What do these Argentines – Ariel Ortega, Marcello Gallardo, Juan Roman Riquelme, Pablo Aimar, Javier Saviola, Andres D’Alessandro, Carlos Tevez, and Lionel Messi – have in common?
At some points in their respective careers, they’re all dubbed as “the next Maradona.” So great is the image a footballing icon like El Diego, and so predictable are the fans and journalists, associating a current player with legends from the past is a typical knee-jerk reaction.
Since there’s such hype as “the next Maradona,” there has to be its Brazilian equivalent: The next Pele. A star-studded array from Robinho to the international flop of Ghanaian Nii Lamptey, all has been labeled as the reincarnation of the Black Pearl. Even the once international teenage sensation, Freddy Adu, caused a global hype after billed as an heir to Pele.
Tom Cleverley is a Manchester United academy graduate who climbs through the rank to get his place in the first team. His passing skill is said to be the reason behind Sir Alex Ferguson’s reluctance to buy a new central midfielder this season. Needless to say, Cleverley is likened to another United legend due to the similarity of their style.
The 23-year old midfielder is labeled as the next Paul Scholes. It’s a gagging and ridiculous thing to say, not only because Scholes is still playing for United, but also because if Cleverley is as good as Scholes, the latter shouldn’t have to come and changed the run of play in United favor after the former failed to do so in the previous match against Southampton.
I remember when Joe Cole emerged from West Ham United in the early noughties, his extraordinary ball skill made him likened to another Englishman who could do magic tricks with the ball. Cole was labeled as the successor of Paul Gascoigne, arguably the best English player I’ve ever watched playing on TV in my lifetime. However, whether it’s because he constantly played out of position, being continuously injured, or couldn’t handle the pressure, the next Gazza failed to live up to the expectation. He’s now a fringe player in Liverpool after a year-long loan spell in France with Lille.

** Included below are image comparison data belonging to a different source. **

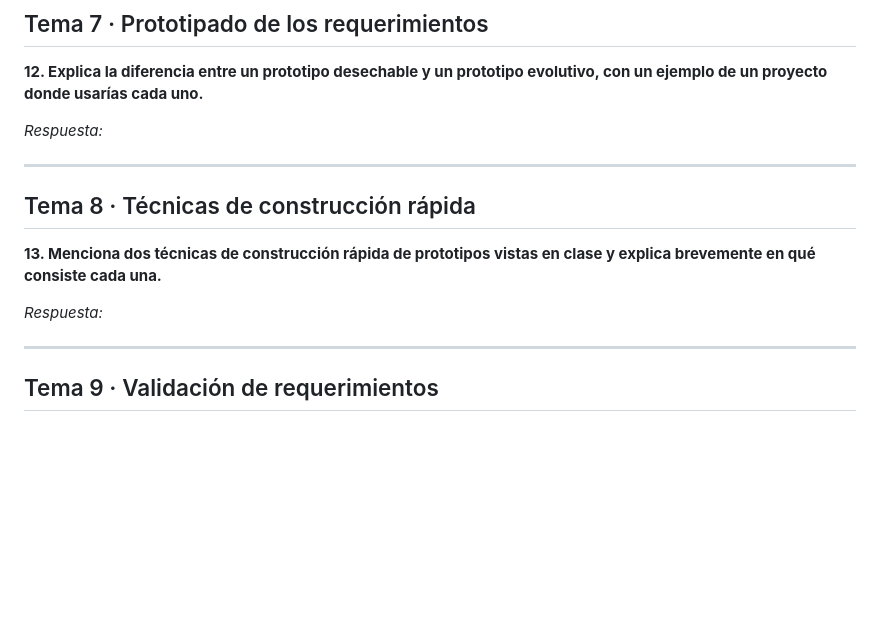
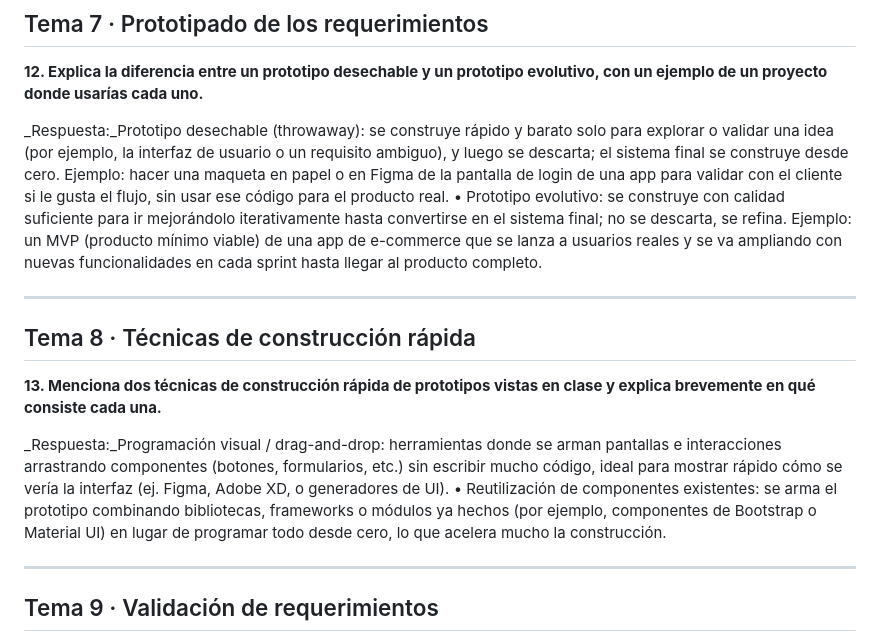
Before and after one commit to javiercaceres476/ingenieriasw1, a Markdown page: ejercitarios/unidad-04/respuestas.md, the part around the change. Drawn GitHub-style; blank space fills up the shorter version.

```diff
--- a/ejercitarios/unidad-04/respuestas.md
+++ b/ejercitarios/unidad-04/respuestas.md
@@ -128,8 +128,8 @@ Ejemplo: Sistema de control de un avión.
 
 **12. Explica la diferencia entre un prototipo desechable y un prototipo evolutivo, con un ejemplo de un proyecto donde usarías cada uno.**
 
-_Respuesta:_
-
+_Respuesta:_Prototipo desechable (throwaway): se construye rápido y barato solo para explorar o validar una idea (por ejemplo, la interfaz de usuario o un requisito ambiguo), y luego se descarta; el sistema final se construye desde cero. Ejemplo: hacer una maqueta en papel o en Figma de la pantalla de login de una app para validar con el cliente si le gusta el flujo, sin usar ese código para el producto real.
+	•	Prototipo evolutivo: se construye con calidad suficiente para ir mejorándolo iterativamente hasta convertirse en el sistema final; no se descarta, se refina. Ejemplo: un MVP (producto mínimo viable) de una app de e-commerce que se lanza a usuarios reales y se va ampliando con nuevas funcionalidades en cada sprint hasta llegar al producto completo.
 
 ---
 
@@ -137,8 +137,8 @@ _Respuesta:_
 
 **13. Menciona dos técnicas de construcción rápida de prototipos vistas en clase y explica brevemente en qué consiste cada una.**
 
-_Respuesta:_
-
+_Respuesta:_Programación visual / drag-and-drop: herramientas donde se arman pantallas e interacciones arrastrando componentes (botones, formularios, etc.) sin escribir mucho código, ideal para mostrar rápido cómo se vería la interfaz (ej. Figma, Adobe XD, o generadores de UI).
+	•	Reutilización de componentes existentes: se arma el prototipo combinando bibliotecas, frameworks o módulos ya hechos (por ejemplo, componentes de Bootstrap o Material UI) en lugar de programar todo desde cero, lo que acelera mucho la construcción.
 
 ---
 
```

I can go on with the list of football players who failed to live on their overhyped likeness to past legends: Bruno Cheyrou and Yoann Gourcuff (The Next Zidane), Eric Djemba-Djemba (The Next Roy Keane), David Bentley (The Next Beckham), Jeremy Aliadiere (The Next Thierry Henry), or Salif Diao (The Next Vieira).
Indonesian football might have sunk into the lowest level in history, but in terms of referring its player to an international star, we’re pretty spectacular in exaggerating. Indonesia’s last friendly match against DPR Korea prompted the local media to unashamedly call the midfielder Rasyid Bakrie as the new Xavi. I didn’t remember seeing something similar to the Barcelona midfielder’s metronomic pass play in that game, so clearly the media have seen something we didn’t see.
Referring our player to a global household name is not new. Back in his heyday, goalkeeper Hendro Kartiko was said to be the Indonesian Fabien Barthez, due to the similarity of their bald heads. At some point, Hendro was awarded the best goalkeeper in Asia, justifying his reference to the French World Cup-winning goalkeeper.
However, the most spectacular reference of them all is Andik Vermansyah who’s popularly billed as the Indonesian Messi. This is of course a classic media hyperbole to heighten things up, especially when there’s nothing interesting to report in Indonesian football.
Andik is a good player and not yet a finished product. He’s now on trial with DC United in USA, but do we really need to put unnecessary pressure by likening him to the great Argentine?
Andik himself has said that he finds the reference to Barcelona striker a bit uncomfortable. But of course, we don’t really care. Next time he fails to deliver on the pitch, we will be obliged to swipe him as being not as good as Messi.